Now this little Atlas station looks nothing like the real Kittanning Point station, which was a glorious old stone structure. However, the real station was also torn down long before 1956. So yeah, more of that impressionist approach I was telling you about. You can see pictures of the old station here (link).

Wednesday, November 19, 2014

Progress at Kittanning Point

I've finally gotten back to work on the Kittanning Point station area. I paved a small parking lot and installed the first of four Blair Line wooden grade crassings. I can tell you right now I'm not looking forward to putting plaster between said grade crossings. But I might as well suck it up and get it done.

To the right of the paved parking lot, I created a small gravel area. I took a while deciding exactly which color gravel to use. Eventrually, I setteled on black after consulting several prototype photos. I sprinkeled on a little bit of Woodland Scenics "Yellow Grass" fine turf to give the impression of weeds. 

I also felt the area needed one more structure. So I added the small shanty just to the right of the grade crossing. It came from a Cornerstone "Shady Juction Structures" kit. I salvaged it off my last layout. I did decided to go ahead and repaint it to match the depot and give it more of a Pennsy look. I used Floquil "Depot Buff" for the walls, Floquil "Tuscan" for the windows and doors and Floquil "Grimey Black" for the roof.

The PRR Maintainance Truck is a Classic Metal Works model. To round out the scene, I will probably add a nice pile of old ties and a few lengths of old rail.

Other than that, all that remains is to build the remaining platform section from my Atlas station kit and place it adjacent to the eastbound track, install the remaining grade crossings and a Blair Line wooden crosswalk between the platforms. I'll also put down some turf for the non-paved or graveled areas and paint the parking lot dark gray.

Sunday, November 16, 2014

Garden Railway Dreaming

My old Garden Railway circa 2001
I've been into model railroading most of my life and have almost always had a layout of one form another since I was at least eight years old. This wasn't easy since we lived in very small house growing up. Since I'd accumulated a small G Scale fleet, the obvious solution was to build a garden railroad. In 1998, I did just that.

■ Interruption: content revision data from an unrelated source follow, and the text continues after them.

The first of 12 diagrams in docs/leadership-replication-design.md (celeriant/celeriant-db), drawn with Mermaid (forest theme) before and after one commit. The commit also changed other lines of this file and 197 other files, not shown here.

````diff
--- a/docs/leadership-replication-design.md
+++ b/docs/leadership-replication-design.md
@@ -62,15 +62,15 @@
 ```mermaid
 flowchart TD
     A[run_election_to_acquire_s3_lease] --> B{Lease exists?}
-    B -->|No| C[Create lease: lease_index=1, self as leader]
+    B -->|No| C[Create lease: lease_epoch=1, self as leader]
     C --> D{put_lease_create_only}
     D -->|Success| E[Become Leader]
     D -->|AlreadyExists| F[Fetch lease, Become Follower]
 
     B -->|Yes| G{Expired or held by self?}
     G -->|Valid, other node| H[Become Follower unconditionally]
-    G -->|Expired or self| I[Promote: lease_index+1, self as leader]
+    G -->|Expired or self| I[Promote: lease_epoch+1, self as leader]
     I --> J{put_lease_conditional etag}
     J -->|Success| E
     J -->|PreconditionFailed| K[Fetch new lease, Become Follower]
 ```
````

The Garden Railway started out as a simple loop of track on a plot of land that had once been a vegetable garden. But it slowly grew from one loop to two, and then stretched it's way across the back yard.

At first, the whole thing actually a bit frustrating. I had very little money and G Scale building are expensive. Okay, G Scale everything is expansive. So yeah, I was always a bit disappointed in my efforts in that my railroad never seemed to measure up to the beautiful backyard empires featured in Garden Railways magazine.

That all changed in 2001, when I got my first part-time job. Suddenly I found myself with a lot more money at my disposal. After I got my first paycheck, I opened a copy of Garden Railways, thumbed to a dealer ad listing all the locomotives and rolling stock I dreamt of owning and realized "hey! I can afford this!" So I started sinking some pretty serious money into engines, rolling stock, track and wiring.

I still made a lot of mistakes with that railroad. For one thing, I used brass track, which is nearly impossible to keep clean, making for some very balky train operation. I also used many sharp curves and steep grades, which also reduced operation reliability. On top of that, the railway had a few electrical gremlins that I never could get squared away. But when the railroad ran, it ran very well.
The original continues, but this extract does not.